I wrote last month about Amazon's new app icon that had started popping up in different parts of the world with a software update. At the time, I argued it was a smart move because the new icon capitalized on the goodwill people associate with receiving a package from Amazon.
Others, however, saw the icon differently. Specifically, they pointed out how the icon bore an unfortunate resemblance to the signature mustache of one particularly unpopular historical figure.
They weren't entirely wrong. You could certainly find an allusion to a certain World War II-era German dictator if you wanted to, even if it's in an icon that was clearly meant to resemble the side of an Amazon box with its signature smile and blue tape.
I still thought the overall redesign was a great way for the company to capitalize on its most effective and valuable brand asset: Its brown boxes. At the time, I wrote:
The thing about shopping on Amazon is to get the box. That's the physical experience. Opening your front door, bringing a brown box with blue tape, and opening it up. The box is the experience because it represents the thing you want to have.
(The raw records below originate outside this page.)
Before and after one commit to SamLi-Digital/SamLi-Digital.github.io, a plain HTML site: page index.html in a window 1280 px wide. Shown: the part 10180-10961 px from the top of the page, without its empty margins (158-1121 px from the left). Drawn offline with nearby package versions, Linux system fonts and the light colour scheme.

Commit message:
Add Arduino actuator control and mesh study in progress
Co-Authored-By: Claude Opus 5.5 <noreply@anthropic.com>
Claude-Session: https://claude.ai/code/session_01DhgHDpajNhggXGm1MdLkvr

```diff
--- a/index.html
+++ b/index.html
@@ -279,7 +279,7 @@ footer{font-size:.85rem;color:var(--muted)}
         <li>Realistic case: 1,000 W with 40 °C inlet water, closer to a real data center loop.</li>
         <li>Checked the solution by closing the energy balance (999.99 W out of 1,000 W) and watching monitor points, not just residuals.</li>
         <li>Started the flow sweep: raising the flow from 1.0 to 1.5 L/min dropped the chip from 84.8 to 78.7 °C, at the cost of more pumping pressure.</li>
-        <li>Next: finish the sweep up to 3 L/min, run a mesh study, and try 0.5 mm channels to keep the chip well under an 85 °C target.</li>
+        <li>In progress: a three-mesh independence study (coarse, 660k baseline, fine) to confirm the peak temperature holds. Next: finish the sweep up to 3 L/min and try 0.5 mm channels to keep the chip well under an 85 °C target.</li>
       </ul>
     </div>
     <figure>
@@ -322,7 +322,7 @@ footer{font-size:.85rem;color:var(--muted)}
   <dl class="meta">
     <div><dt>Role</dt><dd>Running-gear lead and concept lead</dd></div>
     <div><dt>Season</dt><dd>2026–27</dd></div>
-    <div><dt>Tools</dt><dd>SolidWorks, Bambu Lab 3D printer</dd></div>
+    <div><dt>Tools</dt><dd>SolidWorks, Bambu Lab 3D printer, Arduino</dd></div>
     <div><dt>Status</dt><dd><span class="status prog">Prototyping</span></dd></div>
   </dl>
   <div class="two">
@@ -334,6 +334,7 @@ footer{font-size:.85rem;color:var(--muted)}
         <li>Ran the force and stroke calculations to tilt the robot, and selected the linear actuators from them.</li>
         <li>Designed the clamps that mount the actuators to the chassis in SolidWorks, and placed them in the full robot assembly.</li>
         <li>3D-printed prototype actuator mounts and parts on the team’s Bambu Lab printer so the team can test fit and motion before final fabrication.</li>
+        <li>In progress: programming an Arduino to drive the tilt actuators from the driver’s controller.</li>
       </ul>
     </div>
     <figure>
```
The point is, you don't use the app to fill a shopping cart, you use the app to get the box. Everyone likes getting a box from Amazon. The new app icon sort of says, "Want that feeling? Tap me."
On Monday, however, Amazon rolled out the app icon with an update. This time it had a small tweak that was almost certainly in response to the backlash. In place of the square piece of tape with a ragged cut edge, it now features a more squared-off piece with a folded corner.
We'll set aside that the new app icon is almost guaranteed to trigger those of us who have an obsessive-compulsive reaction to imperfect packing tape (it's a real thing, leave me alone). The new version is brilliant exactly because it shows the company is listening.
In fact, it reminds me of something Jeff Bezos said in an interview in 2018.
"First, look in a mirror and decide if your critics are right," Bezos said. "If they are, change." That appears to be exactly what Amazon did. It recognized that its effort to update its icon might give some people the wrong idea, saw that it wasn't worth digging in on, and changed the icon.
That isn't always easy, and it's a great example of emotional intelligence. The newest version still communicates the exact same sentiment that I described previously about the box, now without any mixed connotation. It's not often that giant companies make changes like this, and the fact that Amazon made a subtle tweak is pure marketing genius.
Think about how much benefit they got from the most minor of changes. Sure, you can argue they should have seen it before, and never released the previous version. That's fair, I suppose, though I'd argue that the previous version was just fine. It was very clear that it was meant to resemble a box and tape and the e-commerce company's logo.
Then again, I suppose when you're one of the largest, most powerful companies on the planet, and facing criticism for the amount of control you have over the everyday lives of Americans, it's best to avoid any allusion to smirking dictators.